IT’S MY BIRTHDAY, SO READ UP, PEOPLE.

On this very day 28 years ago, my lovely mother brought me into this world.

I like to commemorate *HER* valiant efforts by spending the two weeks before and after my birthday celebrating how awesome *I* am.

Past birthday shenanigans have included nearly getting kicked out of a Vegas nightclub after going to see Thunder from Down Under, eating THE BEST BREAKFAST OF MY LIFE in Seattle, and getting a massage in a gazebo overlooking the Pacific Ocean after cruising up the Oregon coast.

What am I doing THIS year?

Nothing, because my birthday is on a fucking Tuesday and I need to adult tomorrow.*

In all seriousness, I like to spend a bit of time each year and reflect where I’ve been and where I want to be. And I like to set a mantra to remind myself of my commitment to reaching my goals so that when things get hard (WHEN – not IF), I will have a phrase that will remind me to keep going.

Last year’s mantra was “Purposeful Tenacity”.

Why?

Because I had a vision of starting a business with exactly zero experience, connections, clients, programs, or ideas while working at an extremely demanding job, prepping for some figure competitions, and having some semblance of a social life (ha, just kidding about that last one).

Getting this baby off the ground required zeroing in only on the most effective strategies. I just didn’t have time to mess around if I wanted to succeed.

When I was evaluating any move forward I’d ask myself if it aligned with my vision (Purposeful). If it did, then I vowed to relentlessly pursue it (Tenacity).

Two weekends ago I attended a business conference in New York City and had the honor and pleasure of listening to Daymond John of FUBU and Shark Tank fame. Every year, he creates a phrase that captures his vision for the year.

Naturally, I gave myself a pretty hefty pat on the back for doing this already. Yahtzee!

His current mantra is “I’m on a quest.”

I love this mantra and I think it’s fitting for me this year – but I won't claim it as my own. Each word has to hold its own weight. It has to be personal. It has to evoke a response in me so that when I’m staring into the space between where I am and where I know I can be, I have the courage to continue.

Nothing has evoked a deep response within me yet. But it’s just a matter of time before something strikes a chord. And when it does…

It's on.


I’m nosy.  If you were to pick a phrase to capture your year, what would it be? Send me an email with your phrase. It’s all I want for my birthday. #shamelessguilttrip

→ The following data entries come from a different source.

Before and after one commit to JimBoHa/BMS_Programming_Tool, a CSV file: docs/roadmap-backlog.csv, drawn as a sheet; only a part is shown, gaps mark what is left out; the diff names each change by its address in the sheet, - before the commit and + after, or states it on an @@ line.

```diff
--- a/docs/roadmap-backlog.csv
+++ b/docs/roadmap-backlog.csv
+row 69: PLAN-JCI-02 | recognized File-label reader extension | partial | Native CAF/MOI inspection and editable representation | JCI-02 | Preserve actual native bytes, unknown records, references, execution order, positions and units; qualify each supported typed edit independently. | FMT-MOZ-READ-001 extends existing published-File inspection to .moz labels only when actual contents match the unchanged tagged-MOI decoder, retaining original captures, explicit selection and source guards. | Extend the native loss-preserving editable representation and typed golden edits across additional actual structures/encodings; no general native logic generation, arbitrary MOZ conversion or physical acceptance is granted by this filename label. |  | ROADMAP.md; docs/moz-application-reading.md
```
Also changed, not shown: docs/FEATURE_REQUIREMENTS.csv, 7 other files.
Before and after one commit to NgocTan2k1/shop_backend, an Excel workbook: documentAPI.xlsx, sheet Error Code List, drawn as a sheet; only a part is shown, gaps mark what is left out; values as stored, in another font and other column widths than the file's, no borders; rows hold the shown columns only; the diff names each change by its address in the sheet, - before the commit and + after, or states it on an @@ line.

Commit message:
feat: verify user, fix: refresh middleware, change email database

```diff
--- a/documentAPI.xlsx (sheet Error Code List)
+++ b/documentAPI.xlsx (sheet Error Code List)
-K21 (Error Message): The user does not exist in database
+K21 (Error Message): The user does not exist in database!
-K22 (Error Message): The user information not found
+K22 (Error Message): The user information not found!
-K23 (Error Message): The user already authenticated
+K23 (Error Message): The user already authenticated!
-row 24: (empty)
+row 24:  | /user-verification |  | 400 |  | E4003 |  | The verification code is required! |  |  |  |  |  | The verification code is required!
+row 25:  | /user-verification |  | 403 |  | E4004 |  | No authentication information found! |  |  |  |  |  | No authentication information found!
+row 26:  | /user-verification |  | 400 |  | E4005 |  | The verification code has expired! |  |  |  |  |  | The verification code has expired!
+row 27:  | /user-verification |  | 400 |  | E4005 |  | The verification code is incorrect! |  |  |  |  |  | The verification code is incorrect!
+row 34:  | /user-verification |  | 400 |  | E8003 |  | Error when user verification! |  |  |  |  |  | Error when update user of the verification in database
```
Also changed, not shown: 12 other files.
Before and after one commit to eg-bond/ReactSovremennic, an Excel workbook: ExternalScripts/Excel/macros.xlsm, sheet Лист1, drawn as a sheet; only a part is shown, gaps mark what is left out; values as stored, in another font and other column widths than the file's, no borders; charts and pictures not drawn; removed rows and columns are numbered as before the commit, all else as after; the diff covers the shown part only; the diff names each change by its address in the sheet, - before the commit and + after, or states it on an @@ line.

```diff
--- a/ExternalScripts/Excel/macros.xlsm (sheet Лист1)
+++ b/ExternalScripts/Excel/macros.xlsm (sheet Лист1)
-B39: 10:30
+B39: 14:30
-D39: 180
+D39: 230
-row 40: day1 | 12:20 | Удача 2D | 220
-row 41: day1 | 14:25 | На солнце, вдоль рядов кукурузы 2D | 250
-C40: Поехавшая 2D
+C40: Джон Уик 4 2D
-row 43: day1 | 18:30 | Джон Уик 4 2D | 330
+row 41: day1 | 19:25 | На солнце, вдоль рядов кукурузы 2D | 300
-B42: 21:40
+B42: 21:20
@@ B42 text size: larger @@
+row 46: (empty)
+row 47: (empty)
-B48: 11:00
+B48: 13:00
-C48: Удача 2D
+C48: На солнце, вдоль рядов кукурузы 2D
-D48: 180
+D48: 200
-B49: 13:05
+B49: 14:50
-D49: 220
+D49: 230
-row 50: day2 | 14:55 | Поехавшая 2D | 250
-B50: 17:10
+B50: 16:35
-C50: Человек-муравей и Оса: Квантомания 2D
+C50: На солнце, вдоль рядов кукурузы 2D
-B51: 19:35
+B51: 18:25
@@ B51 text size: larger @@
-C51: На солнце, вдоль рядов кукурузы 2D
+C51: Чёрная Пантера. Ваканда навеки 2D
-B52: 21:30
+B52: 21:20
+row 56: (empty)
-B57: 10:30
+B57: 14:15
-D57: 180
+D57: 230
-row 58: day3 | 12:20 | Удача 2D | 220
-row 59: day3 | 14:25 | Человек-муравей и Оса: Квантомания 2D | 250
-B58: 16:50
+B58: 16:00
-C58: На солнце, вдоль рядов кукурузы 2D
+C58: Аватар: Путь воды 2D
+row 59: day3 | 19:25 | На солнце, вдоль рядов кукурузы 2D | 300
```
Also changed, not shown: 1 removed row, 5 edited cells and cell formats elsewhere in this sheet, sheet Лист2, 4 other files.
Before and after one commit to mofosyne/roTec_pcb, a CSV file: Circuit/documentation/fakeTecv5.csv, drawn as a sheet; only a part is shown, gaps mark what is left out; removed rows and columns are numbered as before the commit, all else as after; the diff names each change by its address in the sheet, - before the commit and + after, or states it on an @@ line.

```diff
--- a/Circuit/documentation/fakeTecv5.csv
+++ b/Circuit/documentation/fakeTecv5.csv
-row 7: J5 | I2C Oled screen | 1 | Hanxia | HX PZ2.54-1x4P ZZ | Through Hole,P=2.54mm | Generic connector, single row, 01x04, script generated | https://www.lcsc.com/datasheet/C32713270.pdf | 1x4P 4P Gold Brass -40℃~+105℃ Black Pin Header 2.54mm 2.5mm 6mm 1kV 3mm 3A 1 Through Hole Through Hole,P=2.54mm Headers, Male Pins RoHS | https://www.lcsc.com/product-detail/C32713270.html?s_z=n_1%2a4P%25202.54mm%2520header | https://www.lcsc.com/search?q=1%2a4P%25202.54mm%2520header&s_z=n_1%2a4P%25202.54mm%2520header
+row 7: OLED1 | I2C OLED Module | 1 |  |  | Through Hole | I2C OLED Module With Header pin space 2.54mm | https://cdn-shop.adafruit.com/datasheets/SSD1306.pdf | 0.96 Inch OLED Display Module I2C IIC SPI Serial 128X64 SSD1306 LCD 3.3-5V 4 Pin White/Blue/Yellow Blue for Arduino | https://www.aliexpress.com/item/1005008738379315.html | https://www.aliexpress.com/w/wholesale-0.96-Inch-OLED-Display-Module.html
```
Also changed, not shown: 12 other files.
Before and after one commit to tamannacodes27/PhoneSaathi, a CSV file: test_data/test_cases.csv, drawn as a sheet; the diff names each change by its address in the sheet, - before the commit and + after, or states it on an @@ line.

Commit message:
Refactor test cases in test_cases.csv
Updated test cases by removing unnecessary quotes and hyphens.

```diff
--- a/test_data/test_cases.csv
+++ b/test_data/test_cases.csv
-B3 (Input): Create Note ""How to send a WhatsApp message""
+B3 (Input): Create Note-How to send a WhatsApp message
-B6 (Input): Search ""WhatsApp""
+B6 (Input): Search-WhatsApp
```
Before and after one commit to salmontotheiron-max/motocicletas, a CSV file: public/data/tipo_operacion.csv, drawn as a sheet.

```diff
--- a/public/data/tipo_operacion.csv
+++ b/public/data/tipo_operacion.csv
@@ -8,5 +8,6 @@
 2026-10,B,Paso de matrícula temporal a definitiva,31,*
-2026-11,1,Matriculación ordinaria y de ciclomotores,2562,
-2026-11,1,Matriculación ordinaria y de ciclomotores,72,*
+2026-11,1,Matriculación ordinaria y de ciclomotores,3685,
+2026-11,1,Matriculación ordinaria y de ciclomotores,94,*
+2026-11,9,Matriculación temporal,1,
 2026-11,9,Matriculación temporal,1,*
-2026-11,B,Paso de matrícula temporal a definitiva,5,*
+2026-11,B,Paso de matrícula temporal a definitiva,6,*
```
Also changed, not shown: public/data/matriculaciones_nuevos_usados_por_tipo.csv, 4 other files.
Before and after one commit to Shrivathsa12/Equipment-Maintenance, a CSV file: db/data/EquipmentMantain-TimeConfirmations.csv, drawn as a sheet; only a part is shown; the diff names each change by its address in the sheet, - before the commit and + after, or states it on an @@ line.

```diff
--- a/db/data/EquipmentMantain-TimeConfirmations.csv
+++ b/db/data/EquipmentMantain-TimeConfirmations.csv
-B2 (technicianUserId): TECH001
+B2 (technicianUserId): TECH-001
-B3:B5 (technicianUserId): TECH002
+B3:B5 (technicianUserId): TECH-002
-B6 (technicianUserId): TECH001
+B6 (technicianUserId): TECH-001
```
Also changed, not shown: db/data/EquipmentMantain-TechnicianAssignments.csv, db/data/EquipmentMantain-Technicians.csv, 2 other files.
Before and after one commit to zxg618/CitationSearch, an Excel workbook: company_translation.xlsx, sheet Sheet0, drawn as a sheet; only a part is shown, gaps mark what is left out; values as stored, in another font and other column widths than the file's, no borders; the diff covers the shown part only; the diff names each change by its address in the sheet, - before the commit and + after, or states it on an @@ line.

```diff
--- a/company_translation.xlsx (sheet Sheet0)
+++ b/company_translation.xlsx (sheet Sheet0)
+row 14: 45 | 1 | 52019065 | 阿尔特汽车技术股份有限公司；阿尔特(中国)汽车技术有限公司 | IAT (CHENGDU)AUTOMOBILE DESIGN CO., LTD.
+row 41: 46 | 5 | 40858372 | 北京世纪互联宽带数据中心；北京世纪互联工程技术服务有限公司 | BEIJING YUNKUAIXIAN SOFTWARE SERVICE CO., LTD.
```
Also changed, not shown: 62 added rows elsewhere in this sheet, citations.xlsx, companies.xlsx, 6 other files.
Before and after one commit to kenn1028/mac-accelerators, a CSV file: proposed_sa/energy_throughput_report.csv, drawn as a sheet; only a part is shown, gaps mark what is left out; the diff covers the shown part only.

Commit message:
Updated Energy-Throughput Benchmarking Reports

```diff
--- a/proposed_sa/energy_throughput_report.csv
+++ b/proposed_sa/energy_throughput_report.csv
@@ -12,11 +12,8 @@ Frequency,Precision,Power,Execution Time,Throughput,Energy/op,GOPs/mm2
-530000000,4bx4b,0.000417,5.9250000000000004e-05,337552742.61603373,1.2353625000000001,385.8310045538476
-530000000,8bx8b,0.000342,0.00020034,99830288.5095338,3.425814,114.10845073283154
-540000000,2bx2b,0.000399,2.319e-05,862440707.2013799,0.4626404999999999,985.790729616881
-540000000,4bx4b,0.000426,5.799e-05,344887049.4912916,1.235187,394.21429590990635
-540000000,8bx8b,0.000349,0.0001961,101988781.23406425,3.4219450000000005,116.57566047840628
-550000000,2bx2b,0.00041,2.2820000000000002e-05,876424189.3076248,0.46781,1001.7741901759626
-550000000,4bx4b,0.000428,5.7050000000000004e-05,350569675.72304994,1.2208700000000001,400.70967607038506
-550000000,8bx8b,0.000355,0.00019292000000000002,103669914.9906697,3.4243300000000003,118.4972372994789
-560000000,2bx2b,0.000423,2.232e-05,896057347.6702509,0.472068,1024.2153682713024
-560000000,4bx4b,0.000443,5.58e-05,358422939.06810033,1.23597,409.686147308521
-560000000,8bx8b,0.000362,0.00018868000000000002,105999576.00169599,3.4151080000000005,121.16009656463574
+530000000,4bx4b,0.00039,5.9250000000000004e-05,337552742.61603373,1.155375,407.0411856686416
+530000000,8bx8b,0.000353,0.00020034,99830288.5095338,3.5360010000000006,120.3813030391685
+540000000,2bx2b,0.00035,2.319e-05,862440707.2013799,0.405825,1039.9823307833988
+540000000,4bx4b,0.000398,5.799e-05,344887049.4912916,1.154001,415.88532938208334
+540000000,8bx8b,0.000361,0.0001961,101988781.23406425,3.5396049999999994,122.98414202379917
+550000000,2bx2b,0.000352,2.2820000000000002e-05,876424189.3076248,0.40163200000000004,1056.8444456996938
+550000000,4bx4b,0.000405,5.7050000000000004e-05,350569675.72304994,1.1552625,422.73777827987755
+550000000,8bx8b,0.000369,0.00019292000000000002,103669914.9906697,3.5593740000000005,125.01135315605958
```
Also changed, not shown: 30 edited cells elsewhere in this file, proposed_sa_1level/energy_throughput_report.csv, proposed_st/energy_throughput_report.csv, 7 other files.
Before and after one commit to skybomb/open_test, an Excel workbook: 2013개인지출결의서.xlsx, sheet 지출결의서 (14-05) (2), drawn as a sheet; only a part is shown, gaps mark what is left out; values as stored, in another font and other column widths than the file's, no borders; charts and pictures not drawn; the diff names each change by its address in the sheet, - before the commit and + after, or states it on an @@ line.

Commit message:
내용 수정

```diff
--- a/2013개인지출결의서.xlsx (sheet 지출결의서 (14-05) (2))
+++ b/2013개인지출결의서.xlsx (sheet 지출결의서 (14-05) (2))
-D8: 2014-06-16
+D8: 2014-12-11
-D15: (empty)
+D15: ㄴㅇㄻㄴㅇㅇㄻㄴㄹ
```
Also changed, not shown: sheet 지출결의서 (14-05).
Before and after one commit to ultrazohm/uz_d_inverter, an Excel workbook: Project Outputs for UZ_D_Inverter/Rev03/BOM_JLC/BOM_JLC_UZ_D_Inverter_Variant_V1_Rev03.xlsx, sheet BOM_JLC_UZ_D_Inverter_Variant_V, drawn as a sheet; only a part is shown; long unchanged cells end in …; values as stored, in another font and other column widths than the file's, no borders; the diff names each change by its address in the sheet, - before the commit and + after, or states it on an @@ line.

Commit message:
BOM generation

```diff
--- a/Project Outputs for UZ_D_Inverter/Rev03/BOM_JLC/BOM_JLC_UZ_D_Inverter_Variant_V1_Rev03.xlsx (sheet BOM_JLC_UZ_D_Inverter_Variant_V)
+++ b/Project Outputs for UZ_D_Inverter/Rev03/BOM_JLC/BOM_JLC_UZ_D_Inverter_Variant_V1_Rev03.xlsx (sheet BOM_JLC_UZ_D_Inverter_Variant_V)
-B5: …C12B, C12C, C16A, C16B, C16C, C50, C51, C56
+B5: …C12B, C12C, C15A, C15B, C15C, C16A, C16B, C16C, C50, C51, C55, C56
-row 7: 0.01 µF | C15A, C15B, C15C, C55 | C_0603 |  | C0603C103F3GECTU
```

*I actually kind of celebrated my birthday already. The same weekend I was in NYC seeing Daymond John, I attended a nighttime yacht party cruising up and down the Hudson River. I made it my personal mission to try every dessert at the table. Happily, I succeeded.

Yacht time = Fancy AF. Photo credit: Aida Mahmutovic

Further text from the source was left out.